Recently I had some emails in my in-box. One was a wonderful shout-out from Heart Woman who not only shared that she liked the work on Altered E but connected with how the sensibility of the work that I feel. My little city in the Shenandoah Valley is not a very congruent place for my altered art, so I’ve made my home on the web and it’s always special when someone ‘out there’ finds and appreciates and takes the time to share.
Another email came from an assemblage artist asking my recommendation for glue. As you can imagine GLUE is a big factor in bringing together and keeping together all the odds and ends of an assemblage. I’ve tried a slew of glues over time.
My essential and singular glue now and for the past 5 years is Liquid Nails Small Project glue. There are many other Liquid Nails, including construction grade glues but verifying that it’s ‘small project’ is important because it dries clear. Oddly, I have yet to find this glue at craft stores. I buy it at Home Depot, Lowes or WalMart. I not only use this for all the assemblage pieces but have used it to add embellishments to fabric, canvas board and more.

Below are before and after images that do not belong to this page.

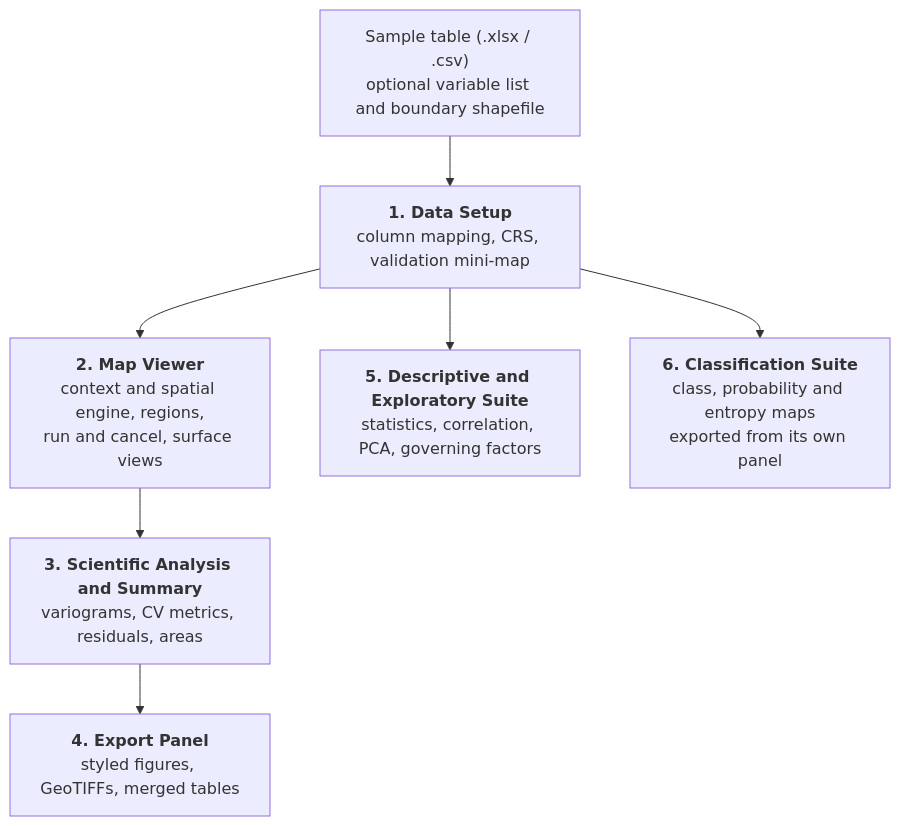
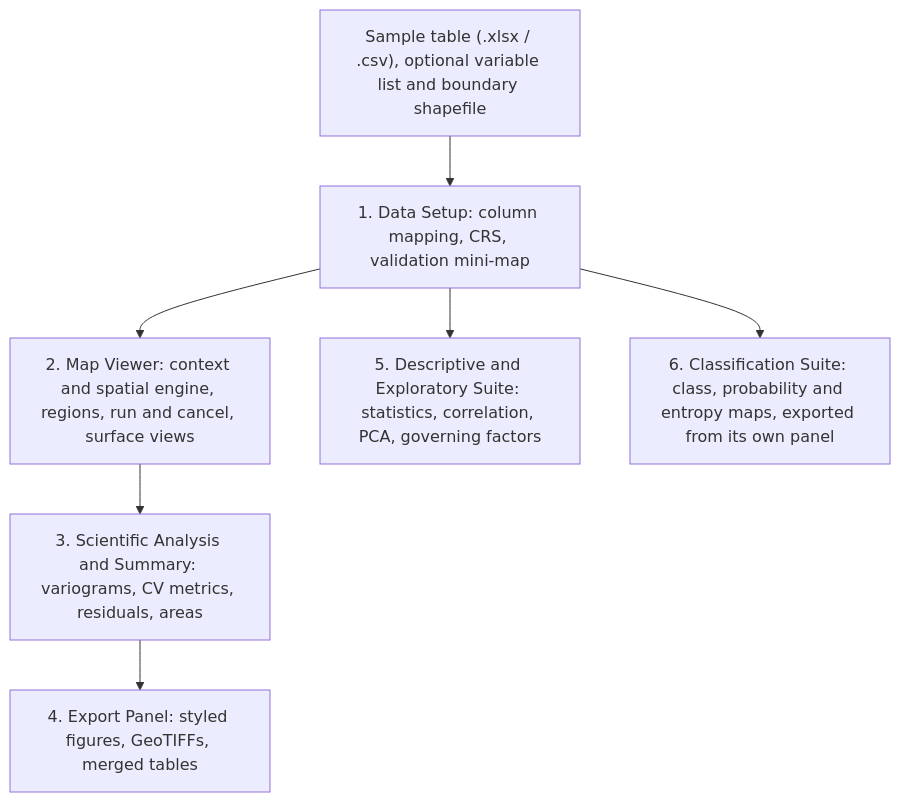
The diagram in README.md (rserdarkara-hash/monolith), drawn with Mermaid before and after one commit.

Commit message:
v1.0.6 release

````diff
--- a/README.md
+++ b/README.md
@@ -63,12 +63,12 @@
 ```mermaid
 flowchart TD
-    U["Sample table (.xlsx / .csv)<br/>optional variable list and boundary shapefile"] --> T1
-    T1["<b>1. Data Setup</b><br/>column mapping, CRS, validation mini-map"] --> T2
+    U["Sample table (.xlsx / .csv), optional variable list and boundary shapefile"] --> T1
+    T1["1. Data Setup: column mapping, CRS, validation mini-map"] --> T2
     T1 --> T5
     T1 --> T6
-    T2["<b>2. Map Viewer</b><br/>context and spatial engine, regions,<br/>run and cancel, surface views"] --> T3
-    T3["<b>3. Scientific Analysis and Summary</b><br/>variograms, CV metrics, residuals, areas"] --> T4
-    T4["<b>4. Export Panel</b><br/>styled figures, GeoTIFFs, merged tables"]
-    T5["<b>5. Descriptive and Exploratory Suite</b><br/>statistics, correlation, PCA, governing factors"]
-    T6["<b>6. Classification Suite</b><br/>class, probability and entropy maps<br/>exported from its own panel"]
+    T2["2. Map Viewer: context and spatial engine, regions, run and cancel, surface views"] --> T3
+    T3["3. Scientific Analysis and Summary: variograms, CV metrics, residuals, areas"] --> T4
+    T4["4. Export Panel: styled figures, GeoTIFFs, merged tables"]
+    T5["5. Descriptive and Exploratory Suite: statistics, correlation, PCA, governing factors"]
+    T6["6. Classification Suite: class, probability and entropy maps, exported from its own panel"]
 ```
````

Small dabs will hold well. This is not a fast drying glue. Position and leave it alone. It will do a first ‘set’ in an hour or so but be sure to let the piece ‘cure’ over-night for the fullest adhesion. Typically, I glue all the pieces I can [those which can easily fit next to and with each other] in one sitting. Then I either work on another piece or go away. Yep, I often have to just get myself out of the studio so I don’t touch the work.
If you get the glue on your fingers or on the piece where you don’t want it, regular petroleum jelly will remove it. On a piece, I usually apply a bit with a q-tip and then use the other side of the q-tip to remove the glue or a piece of paper towel. On your hands, rub it on and wipe off with a paper towel.

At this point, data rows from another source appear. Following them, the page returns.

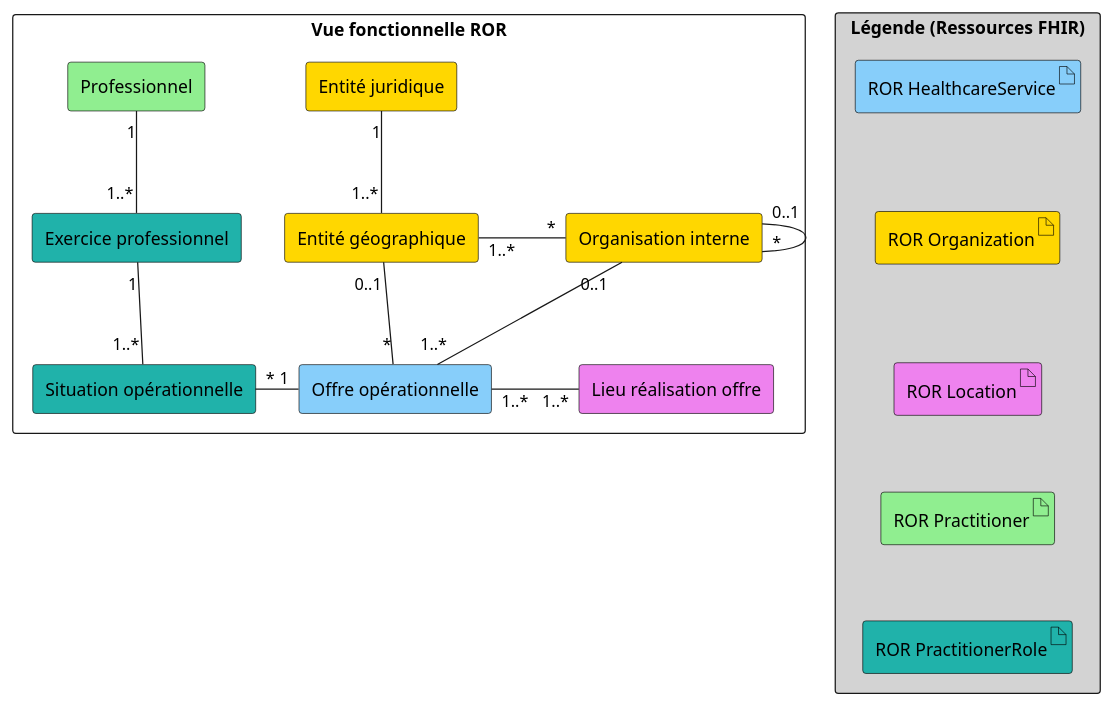
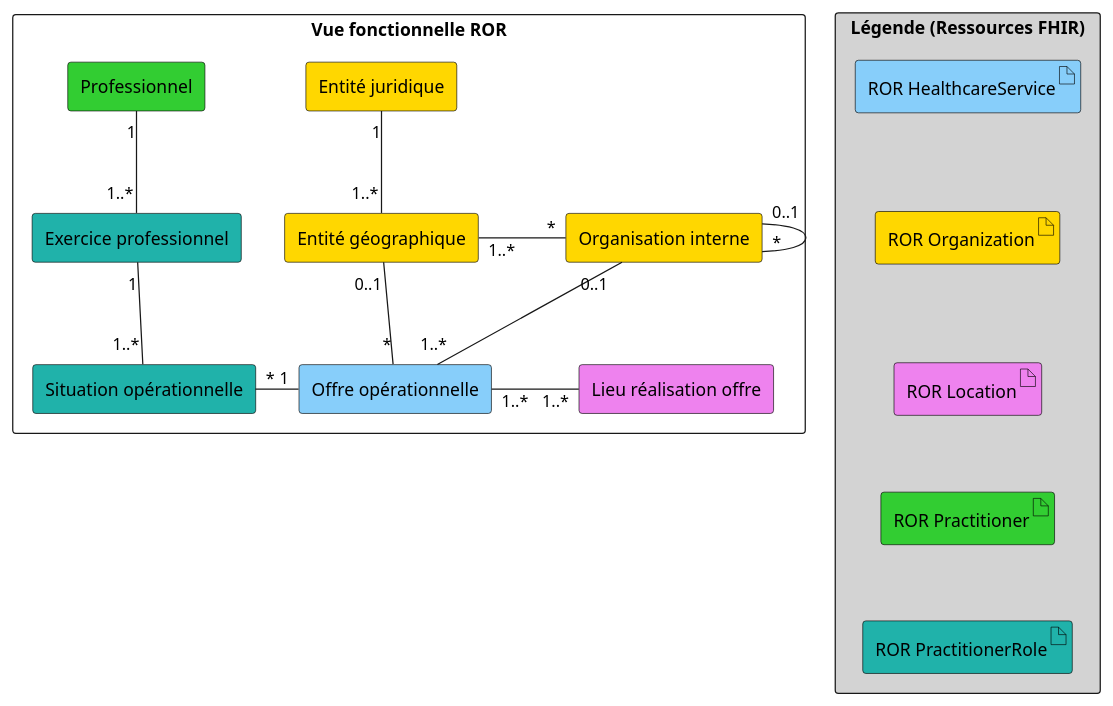
One commit to ansforge/IG-fhir-repertoire-offre-ressources-sante changed the diagram in input/images-source/vue-fonctionnelle-fhir.plantuml. Above: the diagram before and after it, drawn with PlantUML. The commit also changed 11 other files, not shown here.

```diff
--- a/input/images-source/vue-fonctionnelle-fhir.plantuml
+++ b/input/images-source/vue-fonctionnelle-fhir.plantuml
@@ -1,56 +1,56 @@
 @startuml
 
 'Declaration des éléments
 rectangle "Vue fonctionnelle ROR" {
 
     rectangle "Offre opérationnelle" as Offre #LightSkyBlue;line:Black;text:Black
 
     rectangle "Entité juridique" as EJ #Gold;line:Black;text:Black
 
     rectangle "Entité géographique" as EG #Gold;line:Black;text:Black
 
     rectangle "Organisation interne" as OI #Gold;line:Black;text:Black
     
     rectangle "Lieu réalisation offre" as Lieu #Violet;line:Black;text:Black
 
-    rectangle "Professionnel" as Professionnel #LightGreen;line:Black;text:Black
+    rectangle "Professionnel" as Professionnel #LimeGreen;line:Black;text:Black
 
     rectangle "Situation opérationnelle" as SO #LightSeaGreen;line:Black;text:Black
 
     rectangle "Exercice professionnel" as Ex  #LightSeaGreen;line:Black;text:Black
 
 }
 
 'Liens entre éléments
 EJ "1"--"1..*" EG : "      " 
 EG "1..*"-"*" OI : "          "
 EG "0..1"--"*" Offre : "      "
 OI "0..1"--"1..*" Offre
 OI "0..1"-"*" OI
 Offre "1..*"-"1..*" Lieu : "          "
 SO "*"-"1" Offre
 Ex "1"--"1..*" SO
 Professionnel "1"--"1..*" Ex
 
 'Légende
 
 rectangle "Légende (Ressources FHIR)" #LightGrey {
     artifact "ROR HealthcareService" as healthcareservice #LightSkyBlue;line:Black;text:Black
     artifact "ROR Location" as location #Violet;line:Black;text:Black
     artifact "ROR Organization" as organization #Gold;line:Black;text:Black
-    artifact "ROR Practitioner" as practitioner #LightGreen;line:Black;text:Black
+    artifact "ROR Practitioner" as practitioner #LimeGreen;line:Black;text:Black
     artifact "ROR PractitionerRole" as practitionerrole #LightSeaGreen;line:black;text:Black
 }
 
 healthcareservice -[hidden]- organization
 organization -[hidden]- location
 location -[hidden]- practitioner
 practitioner -[hidden]- practitionerrole
 
 url of healthcareservice [[StructureDefinition-ror-healthcareservice.html]]
 url of location [[StructureDefinition-ror-location.html]]
 url of organization [[StructureDefinition-ror-organization.html]]
 url of practitioner [[StructureDefinition-ror-practitioner.html]]
 url of practitionerrole [[StructureDefinition-ror-practitionerrole.html]] 
 
 @enduml
```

For paper collage, decoupage and paper embellishments, my other essential glue is actually not designated as a glue. I use artist-quality acrylic Super Heavy Gel Medium. This product is meant to be used with acrylic paints to add body. I use it for that at times, but I primarily use this as my main paper glue. It’s great on flat paper as in collage but equally great in adding paper to a curved box, such as the diner box. I apply with a brush.
On flat surfaces, you can ‘burnish’ the applied piece by placing a sheet of paper over it and rubbing with a popsicle stick. You can buy paper burnishing tools. I use a wooden clay tool to burnish and I use the waxed paper from used label sheets to put over the image. Wax paper also works well, Clean up with water like other acrylic paints.
Thanks for the inspiration to talk on glue. I haven’t shared techniques much in the blog but am most happy to reply to your emails and share in a post.